[Data records Boundary: Start]
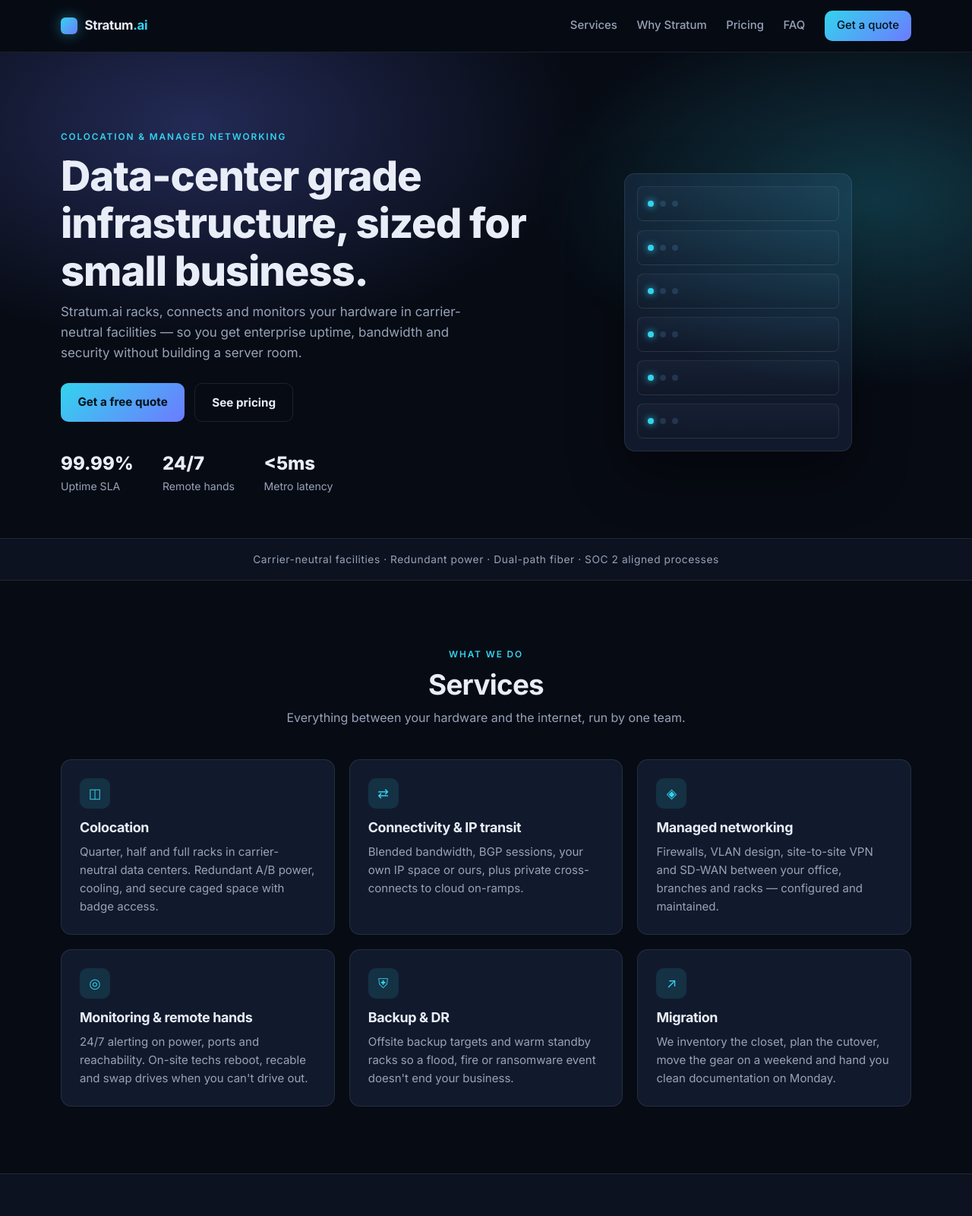
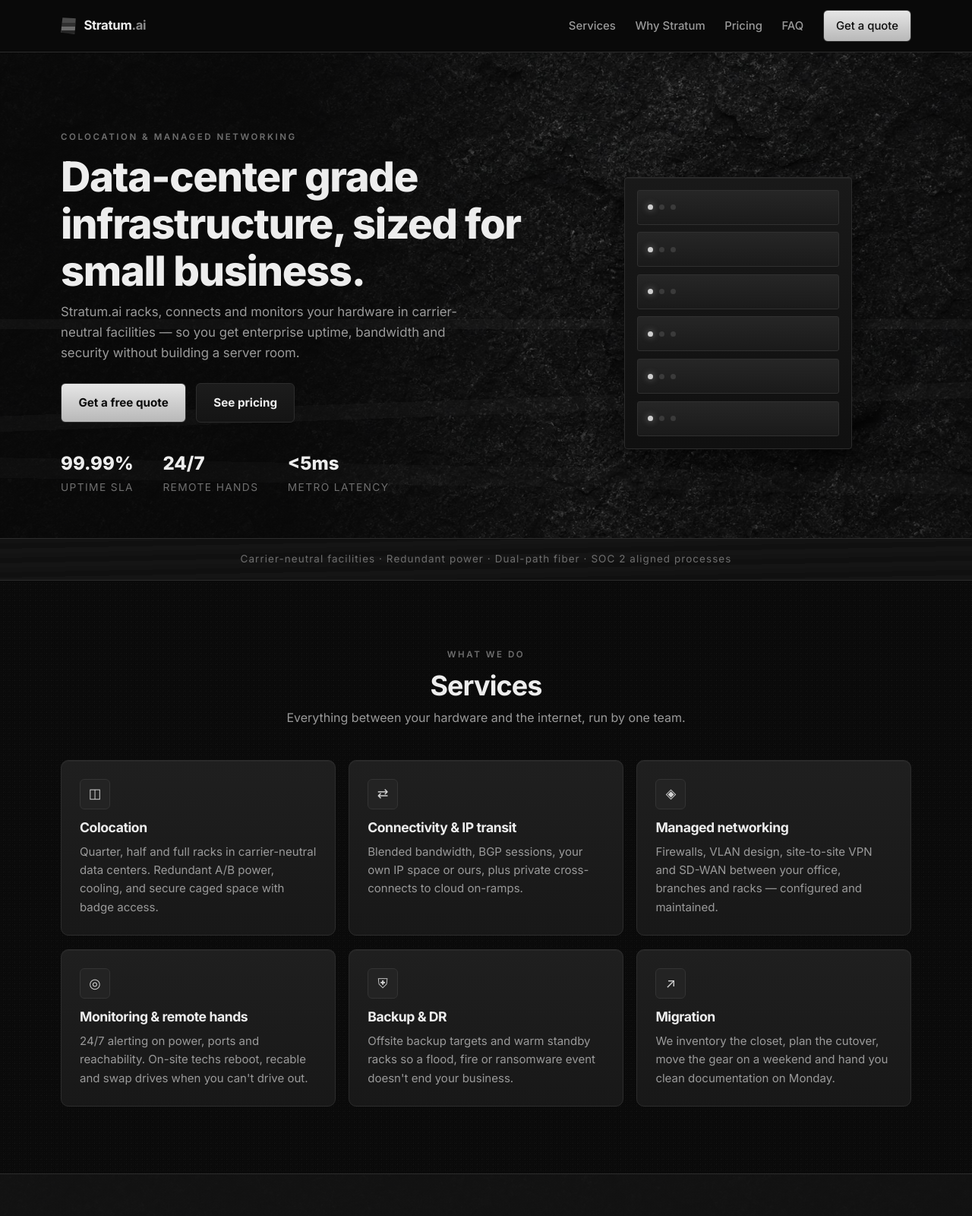
Before and after one commit to Itsjimmy-G/stratum, a plain HTML site: page index.html in a window 1280 px wide. Shown: the top 1600 px of the page at 76% size. Drawn offline with Linux system fonts and the light colour scheme.

Commit message:
Rework UI to black/grey rocky palette with granite textures

```diff
--- a/styles.css
+++ b/styles.css
@@ -1,13 +1,16 @@
 :root {
-  --bg: #070b14;
-  --bg-alt: #0c1220;
-  --panel: #111a2c;
-  --line: rgba(255, 255, 255, 0.09);
-  --text: #e8edf7;
-  --muted: #97a3b8;
-  --accent: #34d3ee;
-  --accent-2: #6c7bff;
-  --radius: 14px;
+  --bg: #0a0a0a;
+  --bg-alt: #121212;
+  --panel: #181818;
+  --panel-2: #1f1f1f;
+  --line: #2c2c2c;
+  --line-soft: #232323;
+  --text: #ededed;
+  --muted: #9a9a9a;
+  --muted-2: #6f6f6f;
+  --accent: #d4d4d4;
+  --stone: #8a8a8a;
+  --radius: 10px;
   --max: 1120px;
 }
 
@@ -17,30 +20,36 @@
 
 body {
   margin: 0;
-  background: var(--bg);
+  background-color: var(--bg);
+  /* granite grain */
+  background-image:
+    radial-gradient(rgba(255, 255, 255, .022) 1px, transparent 1px),
+    radial-gradient(rgba(255, 255, 255, .016) 1px, transparent 1px);
+  background-size: 3px 3px, 7px 7px;
+  background-position: 0 0, 2px 3px;
   color: var(--text);
   font-family: Inter, system-ui, -apple-system, "Segoe UI", sans-serif;
-  line-height: 1.6;
+  line-height: 1.62;
   -webkit-font-smoothing: antialiased;
 }
 
 .container { width: min(100% - 2.5rem, var(--max)); margin-inline: auto; }
 .container.narrow { width: min(100% - 2.5rem, 760px); }
 
-h1, h2, h3 { line-height: 1.15; margin: 0 0 .6rem; letter-spacing: -0.02em; }
+h1, h2, h3 { line-height: 1.14; margin: 0 0 .6rem; letter-spacing: -0.025em; }
 h1 { font-size: clamp(2.1rem, 5vw, 3.4rem); font-weight: 800; }
-h2 { font-size: clamp(1.6rem, 3.4vw, 2.3rem); font-weight: 700; }
-h3 { font-size: 1.12rem; font-weight: 650; }
+h2 { font-size: clamp(1.6rem, 3.4vw, 2.25rem); font-weight: 700; }
+h3 { font-size: 1.1rem; font-weight: 650; }
 p { margin: 0 0 1rem; }
 a { color: inherit; }
 
 .eyebrow {
   text-transform: uppercase;
-  letter-spacing: .16em;
-  font-size: .74rem;
+  letter-spacing: .22em;
+  font-size: .72rem;
   font-weight: 600;
-  color: var(--accent);
-  margin-bottom: .6rem;
+  color: var(--muted-2);
+  margin-bottom: .7rem;
 }
 .center { text-align: center; }
 .section-lede { color: var(--muted); max-width: 60ch; }
@@ -51,111 +60,131 @@
 /* nav */
 .nav {
   position: sticky; top: 0; z-index: 50;
-  background: rgba(7, 11, 20, .82);
+  background: rgba(10, 10, 10, .88);
   backdrop-filter: blur(10px);
   border-bottom: 1px solid var(--line);
 }
 .nav-inner { display: flex; align-items: center; justify-content: space-between; height: 68px; }
-.brand { display: inline-flex; align-items: center; gap: .6rem; text-decoration: none; font-weight: 700; }
+.brand { display: inline-flex; align-items: center; gap: .65rem; text-decoration: none; font-weight: 700; }
 .brand-mark {
-  width: 22px; height: 22px; border-radius: 6px;
-  background: linear-gradient(135deg, var(--accent), var(--accent-2));
-  box-shadow: 0 0 18px rgba(52, 211, 238, .45);
+  width: 20px; height: 22px;
+  background: linear-gradient(180deg, #4a4a4a 0 30%, #303030 30% 55%, #6a6a6a 55% 78%, #262626 78% 100%);
+  border: 1px solid #3a3a3a;
+  clip-path: polygon(12% 0, 100% 6%, 92% 100%, 0 90%);
 }
-.brand-name { font-size: 1.06rem; letter-spacing: -0.02em; }
-.dot { color: var(--accent); }
+.brand-name { font-size: 1.05rem; letter-spacing: -0.02em; }
+.dot { color: var(--stone); }
 .nav-links { display: flex; align-items: center; gap: 1.6rem; }
 .nav-links a { text-decoration: none; color: var(--muted); font-size: .93rem; font-weight: 500; }
 .nav-links a:hover { color: var(--text); }
-.nav-links a.btn { color: #04121a; }
+.nav-links a.btn { color: #0c0c0c; }
 .nav-toggle { display: none; background: none; border: 0; cursor: pointer; padding: .4rem; }
-.nav-toggle span { display: block; width: 22px; height: 2px; background: var(--text); margin: 4px 0; border-radius: 2px; }
+.nav-toggle span { display: block; width: 22px; height: 2px; background: var(--text); margin: 4px 0; }
 
 /* buttons */
 .btn {
   display: inline-block;
-  background: linear-gradient(135deg, var(--accent), var(--accent-2));
-  color: #04121a;
+  background: linear-gradient(180deg, #e6e6e6, #b8b8b8);
+  color: #0c0c0c;
   font-weight: 650;
   text-decoration: none;
   padding: .78rem 1.4rem;
-  border: 0;
-  border-radius: 10px;
+  border: 1px solid #2e2e2e;
+  border-radius: 6px;
   cursor: pointer;
   font-size: .95rem;
   font-family: inherit;
-  transition: transform .15s ease, box-shadow .15s ease;
+  transition: transform .15s ease, filter .15s ease, border-color .15s ease;
 }
-.btn:hover { transform: translateY(-1px); box-shadow: 0 8px 26px rgba(52, 211, 238, .25); }
+.btn:hover { transform: translateY(-1px); filter: brightness(1.06); }
 .btn-sm { padding: .5rem 1rem; font-size: .88rem; }
-.btn-ghost { background: transparent; color: var(--text); border: 1px solid var(--line); }
-.btn-ghost:hover { border-color: var(--accent); box-shadow: none; }
+.btn-ghost {
+  background: linear-gradient(180deg, #1c1c1c, #141414);
+  color: var(--text); border: 1px solid var(--line);
+}
+.btn-ghost:hover { border-color: #4a4a4a; filter: none; }
 .btn-block { width: 100%; }
 
 /* hero */
-.hero { padding: clamp(3.5rem, 8vw, 6.5rem) 0 3.5rem; position: relative; overflow: hidden; }
+.hero {
+  padding: clamp(3.5rem, 8vw, 6.5rem) 0 3.5rem;
+  position: relative;
+  overflow: hidden;
+  background: #0a0a0a url("assets/rock-texture.jpg") center / cover no-repeat;
+}
+/* darkening wash + stratified rock layers over the stone photo */
 .hero::before {
-  content: ""; position: absolute; inset: -30% 40% 40% -20%;
-  background: radial-gradient(closest-side, rgba(108, 123, 255, .28), transparent);
-  pointer-events: none;
-}
-.hero::after {
-  content: ""; position: absolute; inset: -10% -25% 30% 55%;
-  background: radial-gradient(closest-side, rgba(52, 211, 238, .22), transparent);
+  content: ""; position: absolute; inset: 0;
+  background:
+    linear-gradient(180deg, transparent 0 55%, rgba(255, 255, 255, .03) 55% 57%, transparent 57%),
+    linear-gradient(178deg, transparent 0 70%, rgba(255, 255, 255, .024) 70% 73%, transparent 73%),
+    linear-gradient(181deg, transparent 0 84%, rgba(255, 255, 255, .02) 84% 88%, transparent 88%),
+    linear-gradient(90deg, rgba(8, 8, 8, .92) 0 30%, rgba(8, 8, 8, .3) 68%, rgba(8, 8, 8, .55));
   pointer-events: none;
 }
 .hero-inner { position: relative; display: grid; grid-template-columns: 1.15fr .85fr; gap: 3rem; align-items: center; }
-.lede { color: var(--muted); font-size: 1.06rem; max-width: 54ch; }
+.lede { color: var(--muted); font-size: 1.05rem; max-width: 54ch; }
 .hero-cta { display: flex; gap: .8rem; flex-wrap: wrap; margin: 1.6rem 0 2.2rem; }
 .stats { display: flex; gap: 2.4rem; margin: 0; flex-wrap: wrap; }
 .stats dt { font-size: 1.5rem; font-weight: 750; }
-.stats dd { margin: 0; color: var(--muted); font-size: .88rem; }
+.stats dd { margin: 0; color: var(--muted-2); font-size: .86rem; text-transform: uppercase; letter-spacing: .1em; }
 
 .hero-art { display: flex; justify-content: center; }
 .rack {
   width: 100%; max-width: 300px;
-  background: var(--panel);
+  background: linear-gradient(180deg, #191919, #101010);
   border: 1px solid var(--line);
-  border-radius: var(--radius);
+  border-radius: 4px;
   padding: 1rem;
-  display: grid; gap: .7rem;
-  box-shadow: 0 30px 70px rgba(0, 0, 0, .45);
+  display: grid; gap: .6rem;
+  box-shadow: 0 30px 70px rgba(0, 0, 0, .7), inset 0 1px 0 rgba(255, 255, 255, .05);
 }
 .rack-unit {
-  height: 46px; border-radius: 8px;
-  background: linear-gradient(180deg, #162034, #101828);
-  border: 1px solid var(--line);
+  height: 46px; border-radius: 3px;
+  background: linear-gradient(180deg, #262626, #1a1a1a);
+  border: 1px solid #303030;
   display: flex; align-items: center; gap: .5rem; padding: 0 .8rem;
 }
-.rack-unit span { width: 8px; height: 8px; border-radius: 50%; background: #24354f; }
-.rack-unit span:first-child { background: var(--accent); box-shadow: 0 0 10px var(--accent); animation: blink 2.4s infinite; }
+.rack-unit span { width: 7px; height: 7px; border-radius: 50%; background: #3a3a3a; }
+.rack-unit span:first-child { background: #cfcfcf; box-shadow: 0 0 8px rgba(220, 220, 220, .5); animation: blink 2.4s infinite; }
 .rack-unit:nth-child(even) span:first-child { animation-delay: 1.2s; }
-@keyframes blink { 0%, 60%, 100% { opacity: 1; } 70%, 90% { opacity: .25; } }
+@keyframes blink { 0%, 60%, 100% { opacity: 1; } 70%, 90% { opacity: .2; } }
 
-/* logos strip */
-.logos { border-block: 1px solid var(--line); background: var(--bg-alt); }
-.logos p { margin: 0; padding: 1rem 0; text-align: center; color: var(--muted); font-size: .86rem; letter-spacing: .04em; }
+/* strata strip */
+.logos {
+  border-block: 1px solid var(--line);
+  background:
+    repeating-linear-gradient(179deg, #131313 0 6px, #101010 6px 13px, #151515 13px 19px);
+}
+.logos p { margin: 0; padding: 1rem 0; text-align: center; color: var(--muted-2); font-size: .84rem; letter-spacing: .08em; }
 
 /* sections */
 .section { padding: clamp(3.5rem, 7vw, 5.5rem) 0; }
-.section-alt { background: var(--bg-alt); border-block: 1px solid var(--line); }
+.section-alt {
+  border-block: 1px solid var(--line);
+  background:
+    linear-gradient(180deg, rgba(18, 18, 18, .965), rgba(12, 12, 12, .975)),
+    url("assets/rock-texture.jpg") center / cover no-repeat;
+}
 
-.grid { display: grid; gap: 1.2rem; }
+.grid { display: grid; gap: 1.1rem; }
 .grid-3 { grid-template-columns: repeat(3, 1fr); }
 
 .card {
-  background: var(--panel);
+  background: linear-gradient(180deg, var(--panel-2), var(--panel));
   border: 1px solid var(--line);
   border-radius: var(--radius);
   padding: 1.5rem;
+  box-shadow: inset 0 1px 0 rgba(255, 255, 255, .04);
   transition: border-color .15s ease, transform .15s ease;
 }
-.card:hover { border-color: rgba(52, 211, 238, .45); transform: translateY(-2px); }
+.card:hover { border-color: #4a4a4a; transform: translateY(-2px); }
 .card p { color: var(--muted); margin: 0; font-size: .94rem; }
 .icon {
-  width: 40px; height: 40px; border-radius: 10px;
+  width: 40px; height: 40px; border-radius: 6px;
   display: grid; place-items: center; margin-bottom: .9rem;
-  background: rgba(52, 211, 238, .12);
+  background: #232323;
+  border: 1px solid #333;
   color: var(--accent);
   font-size: 1.1rem;
 }
@@ -165,23 +194,24 @@
 .checks { list-style: none; padding: 0; margin: 1.4rem 0 1.8rem; display: grid; gap: .85rem; }
 .checks li { color: var(--muted); padding-left: 1.7rem; position: relative; font-size: .95rem; }
 .checks li::before {
-  content: "✓"; position: absolute; left: 0; top: 0;
-  color: var(--accent); font-weight: 700;
+  content: "▪"; position: absolute; left: 0; top: 0;
+  color: var(--stone); font-weight: 700;
 }
 .checks strong { color: var(--text); }
 
 .panel {
-  background: var(--panel);
+  background: linear-gradient(180deg, var(--panel-2), var(--panel));
   border: 1px solid var(--line);
   border-radius: var(--radius);
   padding: 1.8rem;
+  box-shadow: inset 0 1px 0 rgba(255, 255, 255, .04);
 }
-.steps { list-style: none; padding: 0; margin: 1.2rem 0 0; display: grid; gap: 1.1rem; counter-reset: step; }
+.steps { list-style: none; padding: 0; margin: 1.2rem 0 0; display: grid; gap: 1.1rem; }
 .steps li { display: flex; gap: .9rem; }
 .steps span {
-  flex: none; width: 28px; height: 28px; border-radius: 50%;
-  background: rgba(108, 123, 255, .18); color: var(--accent);
-  display: grid; place-items: center; font-size: .85rem; font-weight: 700;
+  flex: none; width: 28px; height: 28px; border-radius: 4px;
+  background: #262626; border: 1px solid #383838; color: var(--accent);
+  display: grid; place-items: center; font-size: .82rem; font-weight: 700;
 }
 .steps p { margin: .15rem 0 0; color: var(--muted); font-size: .9rem; }
 
@@ -190,55 +220,62 @@
 .price-card { display: flex; flex-direction: column; }
 .price-card ul { list-style: none; padding: 0; margin: 0 0 1.5rem; display: grid; gap: .55rem; }
 .price-card li { color: var(--muted); font-size: .93rem; padding-left: 1.4rem; position: relative; }
-.price-card li::before { content: "·"; position: absolute; left: .4rem; color: var(--accent); font-weight: 700; }
+.price-card li::before { content: "—"; position: absolute; left: 0; color: var(--muted-2); }
 .price { font-size: 2.2rem; font-weight: 780; margin: .3rem 0 0; }
-.price span { font-size: .95rem; font-weight: 500; color: var(--muted); }
-.price-sub { color: var(--muted); font-size: .88rem; margin-bottom: 1.2rem; }
+.price span { font-size: .95rem; font-weight: 500; color: var(--muted-2); }
+.price-sub { color: var(--muted-2); font-size: .86rem; margin-bottom: 1.2rem; text-transform: uppercase; letter-spacing: .08em; }
 .price-card .btn { margin-top: auto; text-align: center; }
-.featured { border-color: rgba(52, 211, 238, .55); box-shadow: 0 20px 60px rgba(52, 211, 238, .09); }
+.featured { border-color: #575757; box-shadow: inset 0 1px 0 rgba(255, 255, 255, .07), 0 20px 50px rgba(0, 0, 0, .5); }
 .badge {
-  display: inline-block; background: rgba(52, 211, 238, .14); color: var(--accent);
-  font-size: .72rem; font-weight: 700; letter-spacing: .1em; text-transform: uppercase;
-  padding: .25rem .6rem; border-radius: 999px; margin: 0 0 .6rem;
+  display: inline-block; background: #2a2a2a; color: var(--accent);
+  font-size: .7rem; font-weight: 700; letter-spacing: .14em; text-transform: uppercase;
+  padding: .25rem .6rem; border-radius: 3px; margin: 0 0 .6rem; border: 1px solid #3a3a3a;
 }
 
 /* faq */
-.faq { display: grid; gap: .7rem; margin-top: 1.5rem; }
+.faq { display: grid; gap: .6rem; margin-top: 1.5rem; }
 details {
-  background: var(--panel); border: 1px solid var(--line);
-  border-radius: 12px; padding: 1rem 1.2rem;
+  background: linear-gradient(180deg, var(--panel-2), var(--panel));
+  border: 1px solid var(--line);
+  border-radius: 8px; padding: 1rem 1.2rem;
 }
 summary { cursor: pointer; font-weight: 600; list-style: none; }
 summary::-webkit-details-marker { display: none; }
-summary::after { content: "+"; float: right; color: var(--accent); font-weight: 700; }
+summary::after { content: "+"; float: right; color: var(--stone); font-weight: 700; }
 details[open] summary::after { content: "–"; }
 details p { color: var(--muted); margin: .8rem 0 0; font-size: .94rem; }
 
 /* contact */
 .contact-list { list-style: none; padding: 0; margin: 1.5rem 0 0; display: grid; gap: 1rem; }
 .contact-list li { display: grid; }
-.contact-list strong { font-size: .78rem; text-transform: uppercase; letter-spacing: .12em; color: var(--muted); }
-.contact-list a { color: var(--accent); text-decoration: none; }
-.contact-list a:hover { text-decoration: underline; }
+.contact-list strong { font-size: .74rem; text-transform: uppercase; letter-spacing: .16em; color: var(--muted-2); }
+.contact-list a { color: var(--text); text-decoration: none; border-bottom: 1px solid var(--line); justify-self: start; }
+.contact-list a:hover { border-color: var(--stone); }
 
 .form .field { margin-bottom: 1rem; }
-label { display: block; font-size: .85rem; font-weight: 600; margin-bottom: .35rem; }
+label { display: block; font-size: .82rem; font-weight: 600; margin-bottom: .35rem; color: var(--muted); }
 input, select, textarea {
   width: 100%; padding: .7rem .85rem;
-  background: #0a1120; color: var(--text);
-  border: 1px solid var(--line); border-radius: 10px;
+  background: #101010; color: var(--text);
+  border: 1px solid var(--line); border-radius: 6px;
   font-family: inherit; font-size: .95rem;
 }
-input:focus, select:focus, textarea:focus { outline: 2px solid rgba(52, 211, 238, .55); outline-offset: 1px; }
+input:focus, select:focus, textarea:focus { outline: 2px solid #5a5a5a; outline-offset: 1px; }
 textarea { resize: vertical; }
-.error { color: #ff8a8a; font-size: .8rem; margin: .3rem 0 0; min-height: 0; }
-.field.invalid input, .field.invalid textarea { border-color: #ff8a8a; }
+.error { color: #e0a5a5; font-size: .8rem; margin: .3rem 0 0; }
+.field.invalid input, .field.invalid textarea { border-color: #7a4a4a; }
 .form-status { margin: .9rem 0 0; font-size: .9rem; min-height: 1.2em; }
 .form-status.success { color: var(--accent); }
-.form-status.failure { color: #ff8a8a; }
+.form-status.failure { color: #e0a5a5; }
 
 /* footer */
-.footer { border-top: 1px solid var(--line); background: var(--bg-alt); padding: 2.5rem 0 1.8rem; }
+.footer {
+  border-top: 1px solid var(--line);
+  background:
+    linear-gradient(180deg, rgba(14, 14, 14, .96), rgba(8, 8, 8, .985)),
+    url("assets/rock-texture.jpg") center / cover no-repeat;
+  padding: 2.5rem 0 1.8rem;
+}
 .footer-inner { display: flex; justify-content: space-between; gap: 2rem; flex-wrap: wrap; margin-bottom: 1.5rem; }
 .footer nav { display: flex; gap: 1.3rem; flex-wrap: wrap; }
 .footer nav a { color: var(--muted); text-decoration: none; font-size: .92rem; }
```
Also changed, not shown: assets/rock-texture.jpg (added).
[Data records Boundary: End]
▸ **Exercise**
Copy out every line from the data above that has "with" in it.

▸ **Worked solution**
Before and after one commit to Itsjimmy-G/stratum, a plain HTML site: page index.html in a window 1280 px wide. Shown: the top 1600 px of the page at 76% size. Drawn offline with Linux system fonts and the light colour scheme.
Rework UI to black/grey rocky palette with granite textures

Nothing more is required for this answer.